frack3The oil barons do not always get what they want.

As fracking fervour sweeps across Europe, the region’s politicians yesterday narrowly voted to force energy companies to carry out in-depth environmental audits before they frack.

The new rules mean that large scale fracking projects would need audits based on “the direct and indirect significant effects” on human health, species and their habitats, land, water and climate.

The vote, which is being seen as a significant setback for the oil industry, was welcomed by some Members of the European Parliament.

“While this would not prevent permits from being granted, it would ensure a basic standard of assessment and public participation,” said Sandrine Bélier, a French MEP who is the spokeswoman on the environment for the Greens in Brussels. “This will help prevent risky shale gas projects being bulldozed through in spite of environmental concerns and public will,” she said.

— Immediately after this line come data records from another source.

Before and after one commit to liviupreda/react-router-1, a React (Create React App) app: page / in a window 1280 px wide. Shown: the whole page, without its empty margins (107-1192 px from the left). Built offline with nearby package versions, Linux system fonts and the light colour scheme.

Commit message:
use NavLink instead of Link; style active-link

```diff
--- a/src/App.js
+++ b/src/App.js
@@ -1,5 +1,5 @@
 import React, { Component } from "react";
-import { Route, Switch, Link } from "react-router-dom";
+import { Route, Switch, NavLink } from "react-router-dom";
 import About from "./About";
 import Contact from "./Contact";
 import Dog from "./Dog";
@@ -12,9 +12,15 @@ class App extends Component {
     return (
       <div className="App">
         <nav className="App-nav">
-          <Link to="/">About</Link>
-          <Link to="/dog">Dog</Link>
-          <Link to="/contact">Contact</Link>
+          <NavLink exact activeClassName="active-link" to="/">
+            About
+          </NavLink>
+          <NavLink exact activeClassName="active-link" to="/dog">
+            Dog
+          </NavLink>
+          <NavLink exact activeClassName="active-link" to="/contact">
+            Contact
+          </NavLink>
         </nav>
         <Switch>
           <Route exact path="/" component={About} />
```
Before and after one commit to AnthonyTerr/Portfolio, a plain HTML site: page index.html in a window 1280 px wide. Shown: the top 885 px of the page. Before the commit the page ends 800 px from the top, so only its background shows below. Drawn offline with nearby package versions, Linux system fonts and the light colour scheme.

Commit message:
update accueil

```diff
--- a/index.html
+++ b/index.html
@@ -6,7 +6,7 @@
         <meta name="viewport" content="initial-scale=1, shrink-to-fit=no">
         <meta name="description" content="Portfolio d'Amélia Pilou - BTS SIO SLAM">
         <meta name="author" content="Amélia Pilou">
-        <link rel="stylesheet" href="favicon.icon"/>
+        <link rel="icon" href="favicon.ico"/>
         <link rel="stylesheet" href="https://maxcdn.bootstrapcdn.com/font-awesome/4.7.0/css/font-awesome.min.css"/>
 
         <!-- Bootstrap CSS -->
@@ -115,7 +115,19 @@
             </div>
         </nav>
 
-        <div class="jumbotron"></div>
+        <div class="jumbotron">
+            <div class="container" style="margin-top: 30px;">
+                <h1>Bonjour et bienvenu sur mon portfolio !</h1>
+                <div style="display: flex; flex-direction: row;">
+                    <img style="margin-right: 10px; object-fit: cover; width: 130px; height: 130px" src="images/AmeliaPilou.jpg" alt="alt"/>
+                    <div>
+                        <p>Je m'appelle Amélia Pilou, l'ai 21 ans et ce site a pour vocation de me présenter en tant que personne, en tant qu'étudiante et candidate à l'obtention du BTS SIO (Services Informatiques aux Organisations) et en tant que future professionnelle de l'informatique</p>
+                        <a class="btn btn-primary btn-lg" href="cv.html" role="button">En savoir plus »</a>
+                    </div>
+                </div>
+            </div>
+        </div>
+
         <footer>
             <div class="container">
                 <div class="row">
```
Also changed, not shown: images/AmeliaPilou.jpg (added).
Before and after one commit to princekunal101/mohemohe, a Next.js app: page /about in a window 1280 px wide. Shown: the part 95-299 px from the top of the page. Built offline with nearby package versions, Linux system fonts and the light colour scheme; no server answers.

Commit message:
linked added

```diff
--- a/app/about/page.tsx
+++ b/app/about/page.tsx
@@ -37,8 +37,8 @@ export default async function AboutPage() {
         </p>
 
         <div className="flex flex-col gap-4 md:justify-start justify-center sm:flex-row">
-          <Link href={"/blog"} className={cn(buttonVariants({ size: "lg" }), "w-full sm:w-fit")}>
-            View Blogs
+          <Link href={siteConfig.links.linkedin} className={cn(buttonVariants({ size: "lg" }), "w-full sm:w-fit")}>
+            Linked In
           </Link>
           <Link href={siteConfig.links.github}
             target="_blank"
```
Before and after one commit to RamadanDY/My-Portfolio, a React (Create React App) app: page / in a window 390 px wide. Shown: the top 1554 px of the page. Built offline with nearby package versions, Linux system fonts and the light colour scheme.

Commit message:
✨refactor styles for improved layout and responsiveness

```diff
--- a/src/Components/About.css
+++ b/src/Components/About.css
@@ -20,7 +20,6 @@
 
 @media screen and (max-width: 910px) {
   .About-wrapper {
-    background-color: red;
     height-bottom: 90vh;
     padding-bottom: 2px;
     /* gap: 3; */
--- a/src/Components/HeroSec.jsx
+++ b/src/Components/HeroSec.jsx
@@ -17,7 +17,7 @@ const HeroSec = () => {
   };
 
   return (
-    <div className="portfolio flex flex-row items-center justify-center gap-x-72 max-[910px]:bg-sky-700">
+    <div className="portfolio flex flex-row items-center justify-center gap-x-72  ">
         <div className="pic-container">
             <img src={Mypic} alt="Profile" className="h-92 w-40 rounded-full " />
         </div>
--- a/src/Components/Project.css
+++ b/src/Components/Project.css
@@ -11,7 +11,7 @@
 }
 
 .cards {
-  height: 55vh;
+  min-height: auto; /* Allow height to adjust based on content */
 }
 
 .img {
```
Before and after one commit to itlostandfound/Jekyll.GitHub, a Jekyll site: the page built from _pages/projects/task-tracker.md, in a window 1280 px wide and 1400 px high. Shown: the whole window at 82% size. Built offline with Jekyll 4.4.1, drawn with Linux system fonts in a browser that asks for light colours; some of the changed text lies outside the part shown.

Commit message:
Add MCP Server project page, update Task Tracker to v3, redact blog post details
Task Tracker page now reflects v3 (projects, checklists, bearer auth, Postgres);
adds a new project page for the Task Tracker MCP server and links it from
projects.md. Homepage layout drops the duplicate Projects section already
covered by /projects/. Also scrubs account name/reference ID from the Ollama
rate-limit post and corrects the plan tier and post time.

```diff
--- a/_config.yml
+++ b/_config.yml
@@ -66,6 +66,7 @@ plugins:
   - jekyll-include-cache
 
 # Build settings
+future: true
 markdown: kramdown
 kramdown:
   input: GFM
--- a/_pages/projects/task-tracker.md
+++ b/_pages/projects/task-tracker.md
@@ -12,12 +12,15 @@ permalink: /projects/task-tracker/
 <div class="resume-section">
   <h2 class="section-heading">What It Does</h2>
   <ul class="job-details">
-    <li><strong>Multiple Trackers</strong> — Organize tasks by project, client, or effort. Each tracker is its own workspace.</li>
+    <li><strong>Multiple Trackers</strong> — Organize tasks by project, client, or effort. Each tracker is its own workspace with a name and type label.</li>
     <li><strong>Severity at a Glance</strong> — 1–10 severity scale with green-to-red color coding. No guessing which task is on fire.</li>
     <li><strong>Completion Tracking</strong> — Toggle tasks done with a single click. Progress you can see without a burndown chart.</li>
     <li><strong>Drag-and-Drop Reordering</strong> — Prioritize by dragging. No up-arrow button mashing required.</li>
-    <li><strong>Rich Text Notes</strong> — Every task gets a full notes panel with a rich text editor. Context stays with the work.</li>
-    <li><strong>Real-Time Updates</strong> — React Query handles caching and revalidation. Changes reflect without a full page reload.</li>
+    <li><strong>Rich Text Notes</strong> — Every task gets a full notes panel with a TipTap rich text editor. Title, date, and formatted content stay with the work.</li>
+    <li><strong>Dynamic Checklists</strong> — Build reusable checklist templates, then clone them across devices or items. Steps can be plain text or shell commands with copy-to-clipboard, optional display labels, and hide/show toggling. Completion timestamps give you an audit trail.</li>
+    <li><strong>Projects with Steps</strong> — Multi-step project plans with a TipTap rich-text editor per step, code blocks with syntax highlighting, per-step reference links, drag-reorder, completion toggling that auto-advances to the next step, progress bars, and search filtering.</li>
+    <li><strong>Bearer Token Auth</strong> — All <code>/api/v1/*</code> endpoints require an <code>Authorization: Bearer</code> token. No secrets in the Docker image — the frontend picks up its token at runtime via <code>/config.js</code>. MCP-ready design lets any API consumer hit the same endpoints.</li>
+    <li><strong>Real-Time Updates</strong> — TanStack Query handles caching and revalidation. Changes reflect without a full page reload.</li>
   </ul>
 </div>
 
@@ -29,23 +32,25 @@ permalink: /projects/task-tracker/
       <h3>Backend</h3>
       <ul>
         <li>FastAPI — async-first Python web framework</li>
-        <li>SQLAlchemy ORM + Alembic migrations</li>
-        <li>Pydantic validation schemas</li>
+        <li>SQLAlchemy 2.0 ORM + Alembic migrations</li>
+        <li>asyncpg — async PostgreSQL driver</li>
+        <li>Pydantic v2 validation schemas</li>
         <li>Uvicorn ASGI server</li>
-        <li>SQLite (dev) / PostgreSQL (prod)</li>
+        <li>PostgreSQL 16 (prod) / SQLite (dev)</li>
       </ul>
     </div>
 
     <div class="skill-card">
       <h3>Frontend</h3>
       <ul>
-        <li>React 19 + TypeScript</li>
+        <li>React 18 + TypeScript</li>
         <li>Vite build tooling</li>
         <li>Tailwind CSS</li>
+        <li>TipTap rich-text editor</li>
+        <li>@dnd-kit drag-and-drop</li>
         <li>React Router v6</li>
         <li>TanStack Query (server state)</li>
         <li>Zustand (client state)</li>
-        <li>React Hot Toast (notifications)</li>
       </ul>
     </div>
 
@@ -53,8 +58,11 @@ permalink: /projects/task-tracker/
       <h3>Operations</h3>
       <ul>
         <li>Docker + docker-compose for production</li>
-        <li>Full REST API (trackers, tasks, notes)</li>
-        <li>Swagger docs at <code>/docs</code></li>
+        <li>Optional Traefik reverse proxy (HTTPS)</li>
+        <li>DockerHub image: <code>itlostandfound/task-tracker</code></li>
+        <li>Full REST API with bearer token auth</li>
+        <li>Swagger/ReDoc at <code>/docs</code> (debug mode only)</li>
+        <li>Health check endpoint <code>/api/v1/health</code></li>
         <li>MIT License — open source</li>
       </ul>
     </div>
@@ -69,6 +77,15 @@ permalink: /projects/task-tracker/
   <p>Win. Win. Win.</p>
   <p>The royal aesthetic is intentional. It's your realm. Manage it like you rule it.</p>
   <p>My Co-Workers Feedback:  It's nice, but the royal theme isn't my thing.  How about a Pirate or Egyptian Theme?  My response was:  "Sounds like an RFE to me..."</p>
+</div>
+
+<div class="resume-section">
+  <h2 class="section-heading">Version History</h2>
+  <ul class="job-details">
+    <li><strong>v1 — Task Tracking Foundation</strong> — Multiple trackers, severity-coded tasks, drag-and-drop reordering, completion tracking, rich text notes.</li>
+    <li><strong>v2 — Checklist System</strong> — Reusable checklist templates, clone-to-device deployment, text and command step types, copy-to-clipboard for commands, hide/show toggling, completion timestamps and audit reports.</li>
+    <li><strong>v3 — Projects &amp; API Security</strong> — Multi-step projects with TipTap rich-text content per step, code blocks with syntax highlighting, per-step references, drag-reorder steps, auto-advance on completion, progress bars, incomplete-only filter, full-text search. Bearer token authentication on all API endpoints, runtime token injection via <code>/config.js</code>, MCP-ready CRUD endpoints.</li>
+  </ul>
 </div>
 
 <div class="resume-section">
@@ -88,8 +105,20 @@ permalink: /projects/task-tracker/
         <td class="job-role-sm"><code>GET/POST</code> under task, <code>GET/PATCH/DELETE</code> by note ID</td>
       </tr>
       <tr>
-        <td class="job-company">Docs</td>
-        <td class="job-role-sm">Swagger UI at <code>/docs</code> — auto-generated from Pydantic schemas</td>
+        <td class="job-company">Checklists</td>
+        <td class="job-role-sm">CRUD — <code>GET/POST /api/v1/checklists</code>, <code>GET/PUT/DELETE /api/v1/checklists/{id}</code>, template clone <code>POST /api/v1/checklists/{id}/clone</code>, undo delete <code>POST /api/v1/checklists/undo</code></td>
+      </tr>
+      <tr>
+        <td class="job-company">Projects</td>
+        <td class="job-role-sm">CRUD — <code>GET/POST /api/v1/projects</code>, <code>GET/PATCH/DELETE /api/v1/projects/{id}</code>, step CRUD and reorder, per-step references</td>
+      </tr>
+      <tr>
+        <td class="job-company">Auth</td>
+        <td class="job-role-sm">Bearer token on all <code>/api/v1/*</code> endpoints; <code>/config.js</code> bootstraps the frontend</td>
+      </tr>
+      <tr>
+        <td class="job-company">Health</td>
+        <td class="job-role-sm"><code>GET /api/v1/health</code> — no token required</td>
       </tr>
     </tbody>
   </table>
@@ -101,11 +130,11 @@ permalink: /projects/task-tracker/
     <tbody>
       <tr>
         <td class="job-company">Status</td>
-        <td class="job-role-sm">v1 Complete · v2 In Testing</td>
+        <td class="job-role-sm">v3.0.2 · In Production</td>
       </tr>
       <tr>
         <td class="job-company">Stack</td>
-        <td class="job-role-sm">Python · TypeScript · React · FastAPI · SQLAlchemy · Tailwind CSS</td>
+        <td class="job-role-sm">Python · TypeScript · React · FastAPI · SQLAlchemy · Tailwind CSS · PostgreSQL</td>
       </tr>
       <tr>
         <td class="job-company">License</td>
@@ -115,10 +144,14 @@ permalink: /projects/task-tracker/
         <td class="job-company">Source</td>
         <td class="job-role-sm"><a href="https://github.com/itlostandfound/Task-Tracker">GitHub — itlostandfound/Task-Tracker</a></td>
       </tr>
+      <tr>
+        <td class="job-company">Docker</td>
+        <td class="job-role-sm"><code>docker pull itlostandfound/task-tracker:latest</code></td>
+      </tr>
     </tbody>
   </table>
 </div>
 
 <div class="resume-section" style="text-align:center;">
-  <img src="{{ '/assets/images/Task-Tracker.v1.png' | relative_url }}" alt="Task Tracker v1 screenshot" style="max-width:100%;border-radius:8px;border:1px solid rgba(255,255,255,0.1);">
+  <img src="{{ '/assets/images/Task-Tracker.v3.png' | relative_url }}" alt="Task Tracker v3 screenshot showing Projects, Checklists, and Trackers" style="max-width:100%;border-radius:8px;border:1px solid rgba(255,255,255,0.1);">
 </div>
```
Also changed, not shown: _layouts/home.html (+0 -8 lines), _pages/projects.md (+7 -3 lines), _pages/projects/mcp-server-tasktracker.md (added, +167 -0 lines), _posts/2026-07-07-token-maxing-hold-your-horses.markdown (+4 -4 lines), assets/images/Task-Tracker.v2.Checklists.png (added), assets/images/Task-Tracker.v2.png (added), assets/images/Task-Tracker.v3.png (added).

It was also welcomed by environmental groups. The NGO Food and Water congratulated the MEPS for introducing mandatory audits, calling it a major victory.  In a press release, the organisation said that the vote “demonstrates a resolve among MEPs to avoid the negative impacts of an out-of-control boom in shale gas drilling in the United States.”

Food & Water Europe’s policy officer Geert De Cock said: “This vote to impose a mandatory EIA for all shale gas drilling was a litmus test for the resolve among MEPs to demand an adequate risk-management framework for shale gas activities in Europe.”

However, some MEPs are scaremongering that the move could hinder the technology on the continent.

Struan Stevenson, a Conservative MEP, who sits on the European Parliament’s influential Environment committee, has warned that new plans could “strangle” the fracking industry, especially in countries like Britain.  “This would be a huge burden and will prevent the exploitation of Britain’s massive shale reserves,” he said.

The reaction from industry was predictable. Alessandro Torello, of the International Association of Oil and Gas Producers, said the moves would require “undertaking long and complex environmental studies at a very early stage in the exploration phase, undermining – without bringing additional environmental benefits – the efforts to develop domestic oil and gas opportunities, such as gas from shale”.

Torello was also quick to use the old “jobs at risk” lobbying argument.  “This would erode EU attempts to encourage future economic growth and create new jobs while simultaneously depriving policy makers of one key tool they could use to reduce Europe’s dependence on energy imports,” he added.

The powerful business lobby group, BusinessEurope, which has oil and gas companies as influential members, also condemned the vote:  “In its current form, the proposed revision clearly goes against the trend to minimize the regulatory burden on business in order to facilitate the economic recovery and strengthen the competitiveness of our industrial core in the E.U.,” said Markus J. Beyrer, the organisation’s Director General.

The move has yet to be finalised by Europe’s Environment ministers who meet next week, so expect intense lobbying by the oil and gas industries to water down the proposals.